Norman O. Dawn (25 May 1884 – 2 February 1975) was an early American film director. He made several improvements on the matte shot to apply it to motion picture, and was the first director to use rear projection in film production.
Norman O. Dawn
25 May 1884
|Died||2 February 1975 (aged 90)|
Santa Monica, California, USA
Dawn's innovations in glass and matte shotsEdit
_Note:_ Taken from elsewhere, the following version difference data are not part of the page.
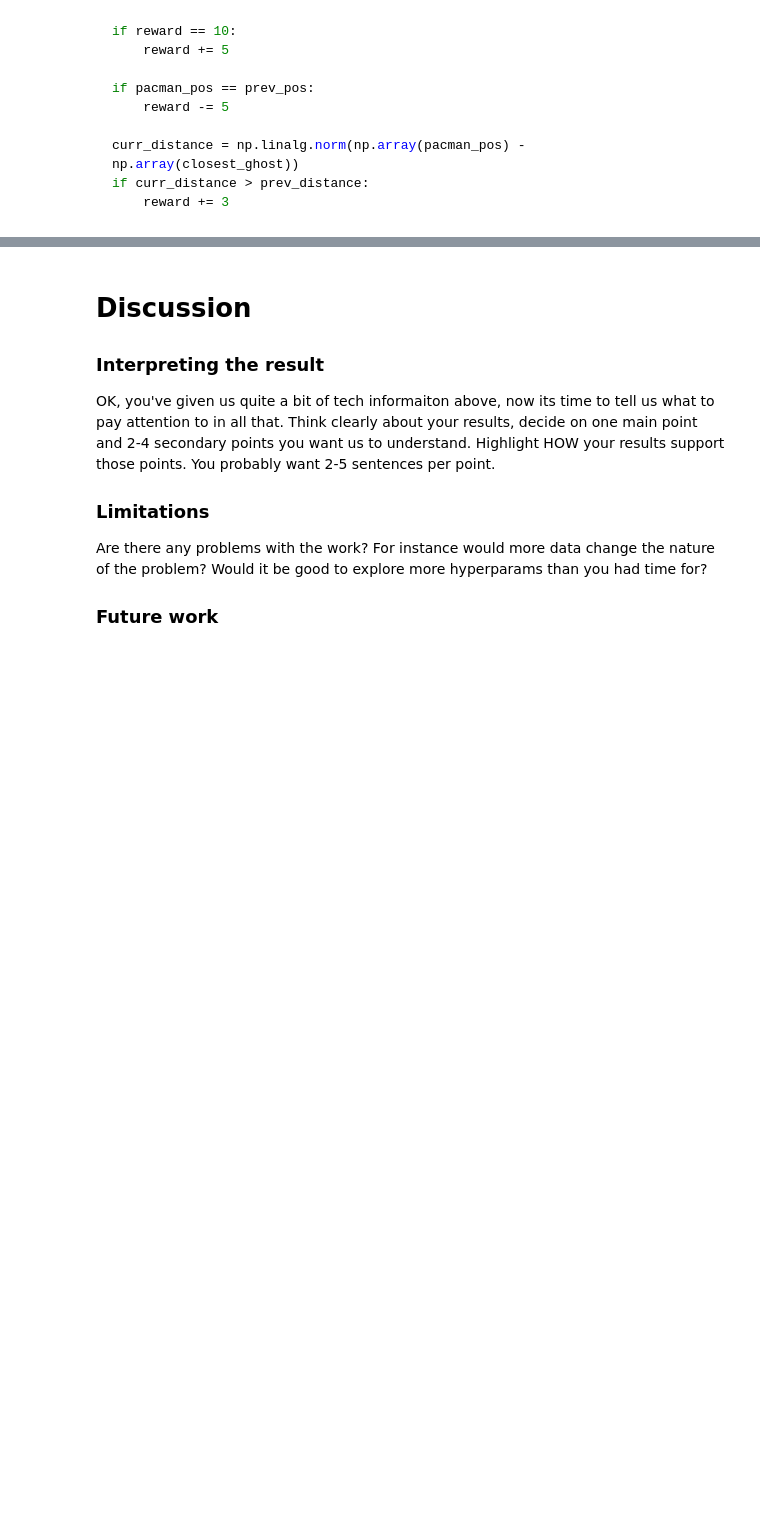
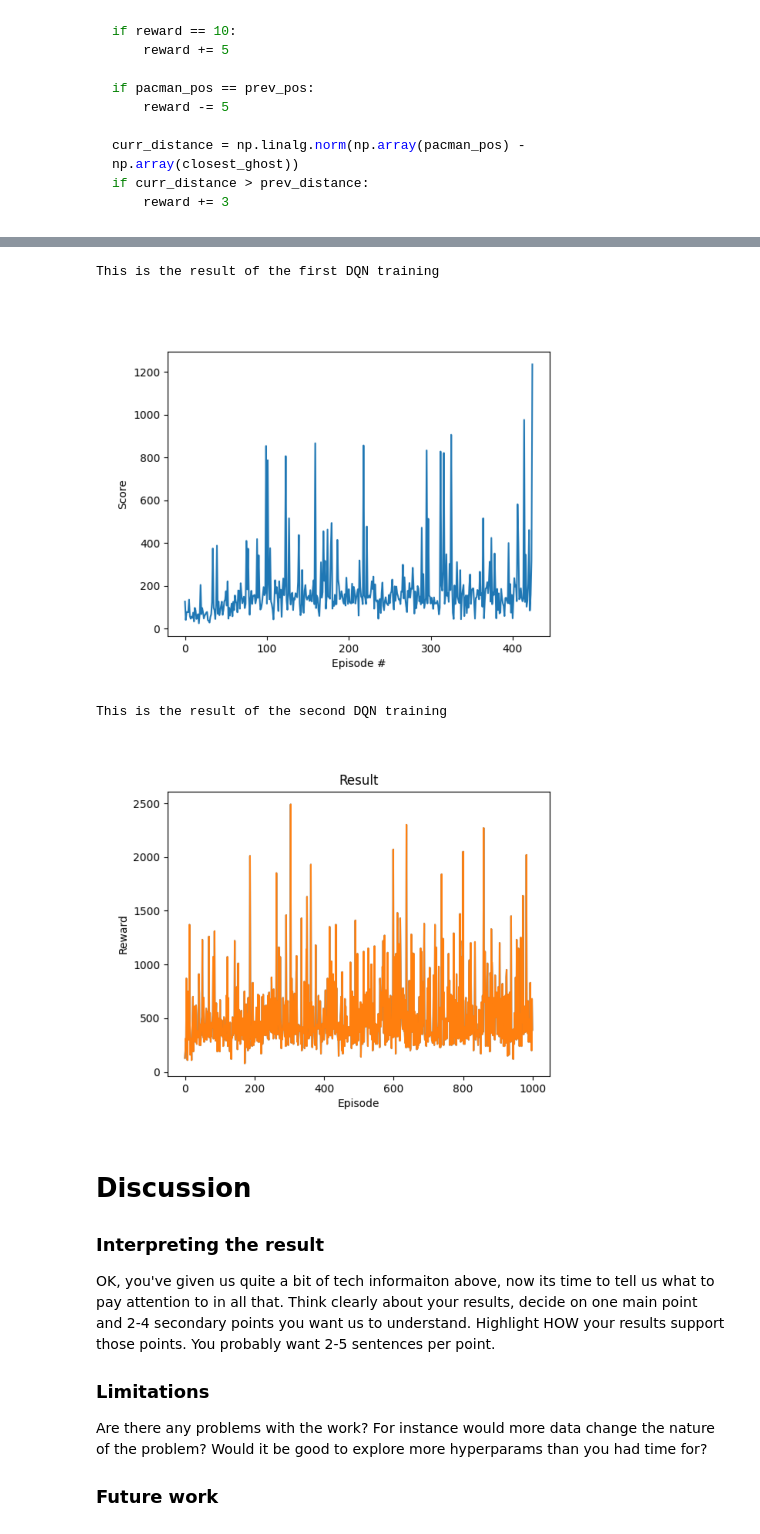
Before and after one commit to aublanco/COGS188_Pacman_Reinforcement_Learning, a Jupyter notebook: FinalProject_YourGroupNameHere.ipynb, the cells around one changed output, grey strips where cells are left out. Saved outputs shown, nothing was run; the diff lists cells and outputs as text; code cells hidden in the pictures; blank space fills up the shorter version.

Commit message:
Added DQN Proposed Solution and Results

```diff
--- a/FinalProject_YourGroupNameHere.ipynb
+++ b/FinalProject_YourGroupNameHere.ipynb
@@ -156,3 +171,27 @@ if curr_distance > prev_distance:
+# %%
+import matplotlib.pyplot as plt
+import matplotlib.image as mpimg
+
+print('This is the result of the first DQN training')
+path1 = 'Reward Plots/dqn_training_scores.png'
+img = mpimg.imread(path1)
+
+plt.imshow(img)
+plt.axis('off')
+plt.show()
+
+print('This is the result of the second DQN training')
+path2 = 'Reward Plots/rewards_plot_dqn.png'
+img2 = mpimg.imread(path2)
+
+plt.imshow(img2)
+plt.axis('off')
+plt.show()
+# %% [output]
+This is the result of the first DQN training
+[figure, added]
+This is the result of the second DQN training
+[figure, added]
 # %% [markdown]
 # Discussion
 
```
Also changed, not shown: parts of 3 cells of this notebook.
Dawn's first film Missions of California made extensive use of the glass shot, in which certain parts of the intended image are painted on a piece of glass and placed in between the camera and the live action. Many of the buildings which Dawn was filming were at least partially destroyed; by painting sections of roof or walls, the impression was made that the buildings were in fact, still whole. The main difference between the glass shot and the matte shot is that with a glass shot, all filming is done with a single exposure of film.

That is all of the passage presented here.